If you didn’t know, the start of May marks the start of not just the countdown to the end of school, but also the start of another important event: AAPI month, also known as the Asian American, Native Hawaiian, and Pacific Islander Heritage Month. Considering this month is less publicized and celebrated in the U.S. collectively, I want to use my platform on Her Campus at UCLA to both encourage everyone to reflect and celebrate AAPI history during this month and to also share my own experiences as a member of the community.

Mixed students have often expressed how having a diverse ethnic background contributes to a fragmented identity, and I can certainly attest to that. Being Wasian — the popular term for being half white and half Asian — both defines my identity, and also divides me internally and externally. 

Being Wasian has drained me in many ways, especially since coming to college.
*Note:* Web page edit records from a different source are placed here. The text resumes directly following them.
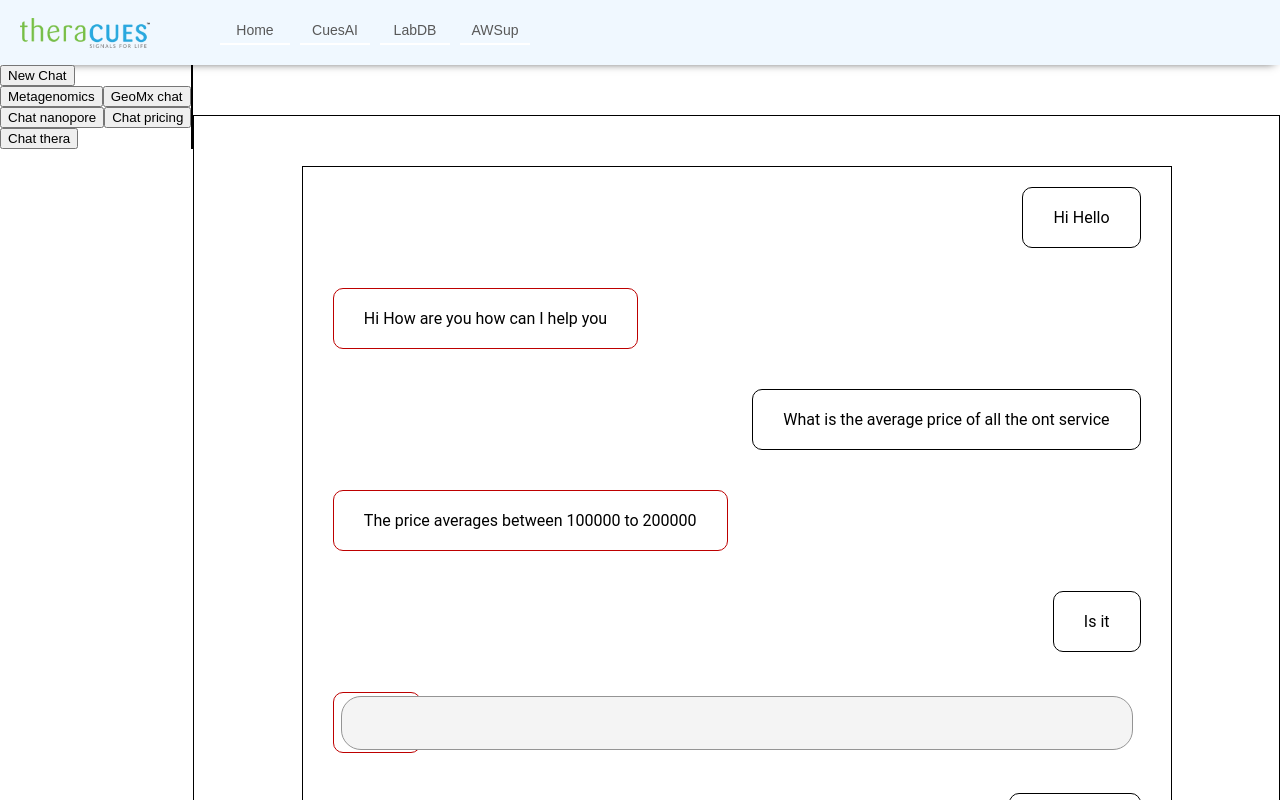
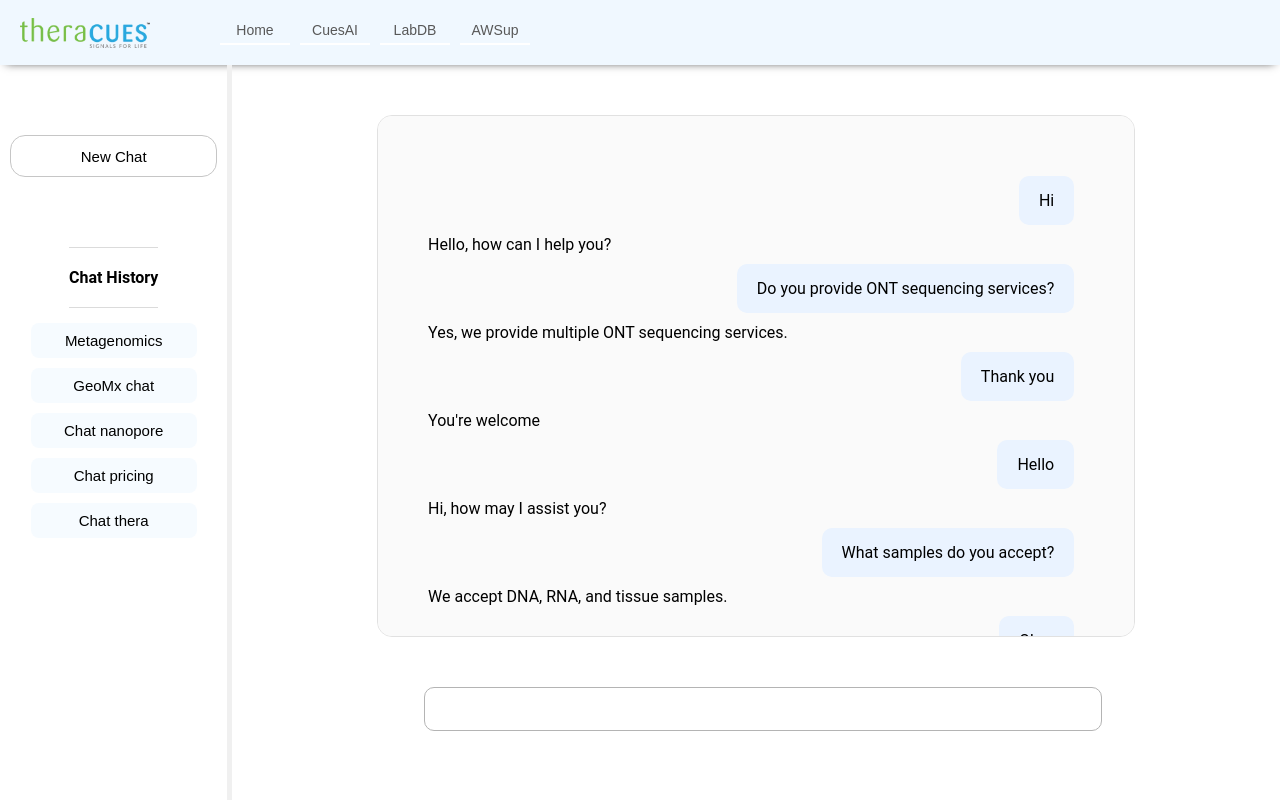
Before and after one commit to akshayoo/FirstFullStackWebApi, a Next.js app in the folder binfk_console/: page /CuesAI in a window 1280 px wide. Shown: the top 800 px of the page. Built offline with nearby package versions, Linux system fonts and the light colour scheme.

Commit message:
Cuesai part Front styling setup

```diff
--- a/binfk_console/src/app/CuesAI/components/ChatBar.js
+++ b/binfk_console/src/app/CuesAI/components/ChatBar.js
@@ -1,66 +1,309 @@
 "use client";
+
 import { useState } from "react";
 import styles from './ChatWin.module.css'
 
-const chats = [{
-        "chatId" : 747393,
-        "sender" : "user",
-        "message" : "Hi Hello"
+const chats = [
+  {
+    "chatId": 1001,
+    "sender": "user",
+    "message": "Hi"
   },
   {
-        "chatId" : 7443493,
-        "sender" : "bot",
-        "message" : "Hi How are you how can I help you"
+    "chatId": 1002,
+    "sender": "bot",
+    "message": "Hello, how can I help you?"
   },
   {
-        "chatId" : 74723,
-        "sender" : "user",
-        "message" : "What is the average price of all the ont service"
+    "chatId": 1003,
+    "sender": "user",
+    "message": "Do you provide ONT sequencing services?"
   },
   {
-        "chatId" : 73393,
-        "sender" : "bot",
-        "message" : "The price averages between 100000 to 200000"
+    "chatId": 1004,
+    "sender": "bot",
+    "message": "Yes, we provide multiple ONT sequencing services."
   },
   {
-        "chatId" : 7475693,
-        "sender" : "user",
-        "message" : "Is it"
+    "chatId": 1005,
+    "sender": "user",
+    "message": "Thank you"
   },
   {
-        "chatId" : 7475345693,
-        "sender" : "bot",
-        "message" : "Yes"
+    "chatId": 1006,
+    "sender": "bot",
+    "message": "You're welcome"
+  },
+
+  {
+    "chatId": 2001,
+    "sender": "user",
+    "message": "Hello"
   },
   {
-        "chatId" : 74553593,
-        "sender" : "user",
-        "message" : "Thankyou"
+    "chatId": 2002,
+    "sender": "bot",
+    "message": "Hi, how may I assist you?"
   },
   {
-        "chatId" : 775733,
-        "sender" : "bot",
-        "message" : "You are welcome"
+    "chatId": 2003,
+    "sender": "user",
+    "message": "What samples do you accept?"
+  },
+  {
+    "chatId": 2004,
+    "sender": "bot",
+    "message": "We accept DNA, RNA, and tissue samples."
+  },
+  {
+    "chatId": 2005,
+    "sender": "user",
+    "message": "Okay"
+  },
+  {
+    "chatId": 2006,
+    "sender": "bot",
+    "message": "Let us know if you need details"
+  },
+
+  {
+    "chatId": 3001,
+    "sender": "user",
+    "message": "Hi there"
+  },
+  {
+    "chatId": 3002,
+    "sender": "bot",
+    "message": "Hello! How can I help?"
+  },
+  {
+    "chatId": 3003,
+    "sender": "user",
+    "message": "What is the turnaround time?"
+  },
+  {
+    "chatId": 3004,
+    "sender": "bot",
+    "message": "Typically 2 to 4 weeks depending on project scope."
+  },
+  {
+    "chatId": 3005,
+    "sender": "user",
+    "message": "Got it"
+  },
+  {
+    "chatId": 3006,
+    "sender": "bot",
+    "message": "Happy to help"
+  },
+
+  {
+    "chatId": 4001,
+    "sender": "user",
+    "message": "Hello support"
+  },
+  {
+    "chatId": 4002,
+    "sender": "bot",
+    "message": "Hi, how can we assist you?"
+  },
+  {
+    "chatId": 4003,
+    "sender": "user",
+    "message": "Do you offer data analysis?"
+  },
+  {
+    "chatId": 4004,
+    "sender": "bot",
+    "message": "Yes, we provide end-to-end analysis support."
+  },
+  {
+    "chatId": 4005,
+    "sender": "user",
+    "message": "Thanks"
+  },
+  {
+    "chatId": 4006,
+    "sender": "bot",
+    "message": "You're welcome"
+  },
+
+  {
+    "chatId": 5001,
+    "sender": "user",
+    "message": "Hi"
+  },
+  {
+    "chatId": 5002,
+    "sender": "bot",
+    "message": "Hello!"
+  },
+  {
+    "chatId": 5003,
+    "sender": "user",
+    "message": "Is human genome sequencing available?"
+  },
+  {
+    "chatId": 5004,
+    "sender": "bot",
+    "message": "Yes, whole genome sequencing is available."
+  },
+  {
+    "chatId": 5005,
+    "sender": "user",
+    "message": "Great"
+  },
+  {
+    "chatId": 5006,
+    "sender": "bot",
+    "message": "Feel free to reach out anytime"
+  },
+
+  {
+    "chatId": 6001,
+    "sender": "user",
+    "message": "Hello"
+  },
+  {
+    "chatId": 6002,
+    "sender": "bot",
+    "message": "Hi there"
+  },
+  {
+    "chatId": 6003,
+    "sender": "user",
+    "message": "What platforms do you use?"
+  },
+  {
+    "chatId": 6004,
+    "sender": "bot",
+    "message": "We use ONT PromethION and other advanced platforms."
+  },
+  {
+    "chatId": 6005,
+    "sender": "user",
+    "message": "Okay thanks"
+  },
+  {
+    "chatId": 6006,
+    "sender": "bot",
+    "message": "You're welcome"
+  },
+
+  {
+    "chatId": 7001,
+    "sender": "user",
+    "message": "Hi"
+  },
+  {
+    "chatId": 7002,
+    "sender": "bot",
+    "message": "Hello"
+  },
+  {
+    "chatId": 7003,
+    "sender": "user",
+    "message": "Do you support cancer genomics?"
+  },
+  {
+    "chatId": 7004,
+    "sender": "bot",
+    "message": "Yes, cancer genomics is a key focus area."
+  },
+  {
+    "chatId": 7005,
+    "sender": "user",
+    "message": "Nice"
+  },
+  {
+    "chatId": 7006,
+    "sender": "bot",
+    "message": "Glad to hear that"
+  },
+
+  {
+    "chatId": 8001,
+    "sender": "user",
+    "message": "Hello team"
+  },
+  {
+    "chatId": 8002,
+    "sender": "bot",
+    "message": "Hi! How can we help?"
+  },
+  {
+    "chatId": 8003,
+    "sender": "user",
+    "message": "Do you offer long-read sequencing?"
+  },
+  {
+    "chatId": 8004,
+    "sender": "bot",
+    "message": "Yes, we specialize in long-read sequencing."
+  },
+  {
+    "chatId": 8005,
+    "sender": "user",
+    "message": "Thanks"
+  },
+  {
+    "chatId": 8006,
+    "sender": "bot",
+    "message": "Anytime"
+  },
+
+  {
+    "chatId": 9001,
+    "sender": "user",
+    "message": "Hi"
+  },
+  {
+    "chatId": 9002,
+    "sender": "bot",
+    "message": "Hello"
+  },
+  {
+    "chatId": 9003,
+    "sender": "user",
+    "message": "Can I get a quotation?"
+  },
+  {
+    "chatId": 9004,
+    "sender": "bot",
+    "message": "Yes, please share your project details."
+  },
+  {
+    "chatId": 9005,
+    "sender": "user",
+    "message": "Sure"
+  },
+  {
+    "chatId": 9006,
+    "sender": "bot",
+    "message": "We will assist you"
+  }
+]
+
+function InputBar() {
+  return <input />;
 }
 
-]
+export function ChatBar() {
+  const [chatMessages, setChatMessages] = useState(chats);
 
-
-
-export function ChatBar() {
-
-    const [chatHist, setChatHist] = useState(chats)
-
-    return(
-        <div className={styles.chatContainer}>
-            {chatHist.map(chathist => (
-                <div key={chathist.chatId} className={chathist.sender === 'user' ? styles.chatCompUser : styles.chatCompBot}>
-                    <div>
-                        {chathist.message}
-                    </div>
+  return (
+    <div className={styles.chatBar}>
+        <div className={styles.chatMessages}>
+        {chatMessages.map(chat => (
+            <div key={chat.chatId} className={chat.sender == 'user' ? styles.chatUserMessage : styles}>
+                {chat.message}
             </div>
         ))}
         </div>
+
+        <div className={styles.chatInputBar}>
+            <InputBar />
+        </div>
+    </div>
   );
-
 }
--- a/binfk_console/src/app/CuesAI/components/ChatSideBar.js
+++ b/binfk_console/src/app/CuesAI/components/ChatSideBar.js
@@ -34,18 +34,19 @@ export function ChatSlideBar() {
     const [previousChats, setPreviousChats] = useState(UserChatTitles);
 
      return(
-        <>
-            <div>
+        <div className= {styles.chatSideBarComp}>
+            <div className={styles.chatNewChatDIV}>
                 <button>New Chat</button>
             </div>
-            <div className="chatHistoryDiv">
-                {previousChats.map(chat => (
-                    <button key={chat.ChatId}>
-                        {chat.ChatTitle}
+            <div className={styles.chatHistoryDiv}>
+                <h2>Chat History</h2>
+                {previousChats.map(chathist => (
+                    <button key={chathist.ChatId}>
+                        {chathist.ChatTitle}
                     </button>
                 ))}
             </div>
-        </>
+        </div>
      );
 
 }
--- a/binfk_console/src/app/CuesAI/components/ChatWin.js
+++ b/binfk_console/src/app/CuesAI/components/ChatWin.js
@@ -3,30 +3,16 @@ import { ChatSlideBar } from './ChatSideBar';
 import { ChatBar } from './ChatBar'
 
 
-function InputBar(){
-
-    return(
-        <>
-            <input />
-        </>
-    );
-}
-
-
 
 export function ChatWin() {
      return(
-        <div className={styles.chatAI}>
-            <div className={styles.SlideBarDiv}>
+
+        <>
+            <div className={styles.chatWin}>
                 <ChatSlideBar />
+                <ChatBar />
             </div>
-            <div className={styles.InputWindow}>
-                <div className= {styles.chatScreen}>
-                    <ChatBar />
-                </div>
-                <InputBar />
-            </div>
-        </div>
+        </>
 
      );
 }
--- a/binfk_console/src/app/CuesAI/components/ChatWin.module.css
+++ b/binfk_console/src/app/CuesAI/components/ChatWin.module.css
@@ -1,73 +1,146 @@
-.chatAI {
-    display: flex;
-
+.chatWin {
+  height: 100vh;
+  display: flex;
+  overflow:hidden
+}
+.chatSideBarComp {
+  width: 280px;
+  display: flex;
+  flex-direction: column;
+  overflow: hidden;
+  border-right: 5px solid rgb(240, 240, 240);
+  padding: 20px 10px;
 }
 
-.SlideBarDiv {
-    width: 15%;
-    height: 100%;
-    border-right: 2px solid black;
+.chatNewChatDIV {
+    justify-content: center;
+    margin-top: 50px;
+    height: 40px;
+    border: 1px solid rgb(198, 198, 198);
+    transition: background-color 0.3s ease;
+    border-radius: 15px;
+    margin-bottom: 50px;
 }
 
-.InputWindow {
+.chatNewChatDIV button {
+    height: 100%;
+    width: 100%;
+    background-color: transparent;
+    border: none;
+    font-size: 15px;
+}
+
+.chatNewChatDIV:hover{
+    background-color: rgb(242, 242, 242);
+}
+
+.chatHistoryDiv{
     display: flex;
     flex-direction: column;
-    width: 85%;
-    align-items: center;
-    border: 1px solid black;
-    height: 100vh;
-    margin-top: 50px;
+    justify-content: center;
 }
 
-.chatScreen {
-    border: 1px solid black;
-    margin-top: 50px;
+.chatHistoryDiv h2 {
+    font-size: 16px;
+    align-self: center;
+    margin-top: 20px;
+    padding-top: 20px;
+    border-top: 1px solid rgb(219, 219, 219);
+    border-bottom: 1px solid rgb(219, 219, 219);
+    margin-bottom: 10px;
+    padding-bottom: 20px;
+}
+
+.chatHistoryDiv button {
+    align-self: center;
+    margin-top: 5px;
+    margin-bottom:5px;
+    height: 35px;
+    border: none;
+    border-radius: 8px;
+    font-size: 15px;
+    background-color: rgb(246, 251, 255);
+    transition: background-color 0.5s ease;
     width: 80%;
 }
 
 
-.InputWindow input {
-    position: fixed;
-    bottom: 50px;
-    width: 60%;
-    height: 50px;
-    border: 1px solid rgb(148, 148, 148);
-    border-radius: 20px;
-    background-color: rgb(244, 244, 244);
-    font-size: 16px;
-    padding-inline-start: 20px;
+.chatHistoryDiv button:hover {
+    background-color: rgb(15, 195, 255);
 }
 
-.InputWindow input:focus {
-    border-color: rgb(0, 129, 199);
-    outline: none;
-}
-
-.chatHistoryDiv {
-    display: flex;
-    flex-direction: column;
-    align-items: center;
-}
-
-.chatContainer {
+.chatBar {
+    padding: 50px;
+    width: 100vw;
+    overflow: hidden;
     display: flex;
     flex-direction: column;
 }
 
-.chatCompUser {
-    align-self: flex-end;
-    padding: 20px 30px;
-    margin: 20px 30px;
-    border: 1px solid black;
-    border-radius: 10px;
-    max-width: 70%;
+.chatMessages {
+    display: flex;
+    flex-direction: column;
+    padding: 50px;
+    border: 1px solid rgb(225, 225, 225);
+    background-color: rgb(250, 250, 250);
+    border-radius: 15px;
+    margin-left: 10%;
+    margin-right: 10%;
+    max-height: 60%;
+    overflow: auto;
 }
 
-.chatCompBot {
+.chatMessages::-webkit-scrollbar{
+    background-color: rgba(0, 0, 0, 0);
+    width: 5px;
+}
+
+.chatMessages::-webkit-scrollbar-thumb{
+    background-color: rgb(128, 128, 128);
+    border-radius: 25px;
+}
+
+
+
+
+.chatInputBar{
+    align-self: center;
+    width: 70%;
+    height: 40px;
+    margin-top: 50px;
+}
+
+.chatInputBar input{
+    align-self: center;
+    width: 100%;
+    height: 100%;
+    font-size: 18px;
+    background-color: white;
+    padding-inline-start: 10px;
+    font-size: 16px;
+    border-radius: 10px;
+    border: 1px solid rgb(180, 180, 180);
+}
+
+.chatInputBar input:focus {
+    border-color: rgb(82, 104, 0) !important;
+    outline: none !important;
+}
+
+.chatUserMessage {
+    align-self: flex-end;
+    max-width: 70%;
+    padding: 15px 20px;
+    margin: 10px;
+    border-radius: 10px;
+    background-color: #eaf3ff;
+}
+
+.chatBotMessage {
     align-self: flex-start;
-    padding: 20px 30px;
-    margin: 20px 30px;
-    border: 1px solid rgb(189, 0, 0);
+    max-width: 70%;
+    padding: 15px 20px;
+    margin: 10px;
     border-radius: 10px;
-    max-width: 70%;
+    background-color: #e8ffe9;
 }
--- a/binfk_console/src/app/globals.css
+++ b/binfk_console/src/app/globals.css
@@ -2,5 +2,7 @@ body {
   margin: 0px;
   padding: 0;
   width: 100%;
+  height: 100%;
+  overflow:auto;
   font-family: "Google Sans", Roboto, Helvetica, Arial, sans-serif;
 }
```
Lines whose indentation alone changed are shown as unchanged.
While I recognize my immense privilege everyday, it’s certainly difficult to have a mixed identity that people don’t understand. It’s truly insane how quickly people judge and categorize you. My experience at UCLA has been, to my surprise, that nobody knows that I am Asian at all. Many think I’m Caucasian, or mixed and Latina, but never Asian. Even my Asian friends would never have guessed that I was Wasian before telling them. Having a part of my identity misunderstood by the public has been a somewhat shocking experience. I don’t feel like I fit into any Asian communities here that I would like to be involved in just because I don’t look (or am) Asian enough — when in fact I am just as Asian and Caucasian.

At the same time, I don’t feel like I quite fit in with other communities. My white friends don’t understand crucial parts of me, to no fault of their own, and I feel a disconnect. When people see you in a way that is inaccurate, or don’t see you at all, it shapes your identity in dramatic ways. I have a hard time connecting with a part of me that has felt so strong before. I even feel like I don’t fit the typical Wasian stereotype since I don’t “look” Wasian. Being torn between two conflicting identities is an experience for many, yet it still feels rarely spoken about or addressed in a school setting. In this way, my mixed identity is a burden.

My Asian identity and side of the family have been a huge part of my identity. I went to an international school for around 15 years, where half of my classes were taught in Mandarin, and I traveled to China and learned aspects of Chinese culture and history every day. My Asian side of the family has rich traditions and experiences — I learn about stories from my grandparents who live in Hawaii, the cultural foods we make and love to eat as a family, and my mom who has experienced years of discrimination and inequality as an Asian woman in the workplace. On my Asian side, I am Filipino, Chinese, Korean, and Japanese, and I am proud and grateful to have such a complex and diverse background that shapes my understanding of life and allows me to be myself. Being Wasian, or any mix of Asian, looks different for everyone. In this way, my mixed identity is a blessing.

I can overcome people’s misunderstanding and quick judgments when I remember how lucky I am to come from two different cultures that contribute to my complex identity. As a society, we can do better by not categorizing people based on how they look or what we assume. The AAPI community is strongly misunderstood and underappreciated — there are so many more ethnicities and cultures that make it up than you may think! 

Ultimately, I am so grateful that I am Wasian. If you are mixed and can relate to this experience, remember we’re not alone! While culturally we will always have a foot in both doors, and that can be overwhelming, we experience life in a special way that is uniquely ours.     

Maile Smith is a first-year Global Studies major from Palo Alto, California. She loves horseback riding, traveling the world, painting, reading on the beach, and her dogs!